*** DATA FOR REVIEW ***

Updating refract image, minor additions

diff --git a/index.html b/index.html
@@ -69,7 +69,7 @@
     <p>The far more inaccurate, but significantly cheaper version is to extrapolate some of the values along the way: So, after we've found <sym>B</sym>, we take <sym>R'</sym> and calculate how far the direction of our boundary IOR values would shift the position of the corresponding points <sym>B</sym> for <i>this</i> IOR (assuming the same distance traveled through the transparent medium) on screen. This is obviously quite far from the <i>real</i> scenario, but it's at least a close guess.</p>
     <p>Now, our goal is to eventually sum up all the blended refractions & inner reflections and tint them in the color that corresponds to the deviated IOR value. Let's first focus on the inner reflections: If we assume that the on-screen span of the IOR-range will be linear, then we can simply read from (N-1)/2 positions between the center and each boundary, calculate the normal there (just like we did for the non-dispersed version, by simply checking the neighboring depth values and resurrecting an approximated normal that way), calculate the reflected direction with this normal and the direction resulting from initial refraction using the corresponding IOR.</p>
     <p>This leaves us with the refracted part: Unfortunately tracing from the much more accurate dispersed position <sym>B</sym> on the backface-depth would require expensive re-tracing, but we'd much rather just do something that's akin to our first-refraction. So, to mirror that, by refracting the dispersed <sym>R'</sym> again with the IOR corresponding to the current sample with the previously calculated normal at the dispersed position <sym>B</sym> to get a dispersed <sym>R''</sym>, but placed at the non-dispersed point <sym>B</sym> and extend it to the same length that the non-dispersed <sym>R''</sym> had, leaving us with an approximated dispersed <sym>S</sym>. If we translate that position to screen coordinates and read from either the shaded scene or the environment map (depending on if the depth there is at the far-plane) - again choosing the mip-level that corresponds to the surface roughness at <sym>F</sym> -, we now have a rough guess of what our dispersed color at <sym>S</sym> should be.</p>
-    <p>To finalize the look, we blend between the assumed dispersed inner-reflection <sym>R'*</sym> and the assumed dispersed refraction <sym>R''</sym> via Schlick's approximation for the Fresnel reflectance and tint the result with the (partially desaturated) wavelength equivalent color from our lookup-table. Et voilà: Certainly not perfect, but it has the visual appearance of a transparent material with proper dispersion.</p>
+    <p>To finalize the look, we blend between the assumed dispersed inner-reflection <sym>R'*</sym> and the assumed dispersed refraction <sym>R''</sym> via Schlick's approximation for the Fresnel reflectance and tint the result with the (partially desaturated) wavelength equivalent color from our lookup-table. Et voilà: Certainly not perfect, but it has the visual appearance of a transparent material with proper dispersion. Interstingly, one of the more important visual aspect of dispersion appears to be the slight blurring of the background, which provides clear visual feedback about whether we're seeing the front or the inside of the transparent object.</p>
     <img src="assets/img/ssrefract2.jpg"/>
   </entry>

***

- TASK REQUIREMENTS
Throughout the material above, find lines holding the word "equivalent", then copy them.

- TASK OUTPUT
-    <p>To finalize the look, we blend between the assumed dispersed inner-reflection <sym>R'*</sym> and the assumed dispersed refraction <sym>R''</sym> via Schlick's approximation for the Fresnel reflectance and tint the result with the (partially desaturated) wavelength equivalent color from our lookup-table. Et voilà: Certainly not perfect, but it has the visual appearance of a transparent material with proper dispersion.</p>
+    <p>To finalize the look, we blend between the assumed dispersed inner-reflection <sym>R'*</sym> and the assumed dispersed refraction <sym>R''</sym> via Schlick's approximation for the Fresnel reflectance and tint the result with the (partially desaturated) wavelength equivalent color from our lookup-table. Et voilà: Certainly not perfect, but it has the visual appearance of a transparent material with proper dispersion. Interstingly, one of the more important visual aspect of dispersion appears to be the slight blurring of the background, which provides clear visual feedback about whether we're seeing the front or the inside of the transparent object.</p>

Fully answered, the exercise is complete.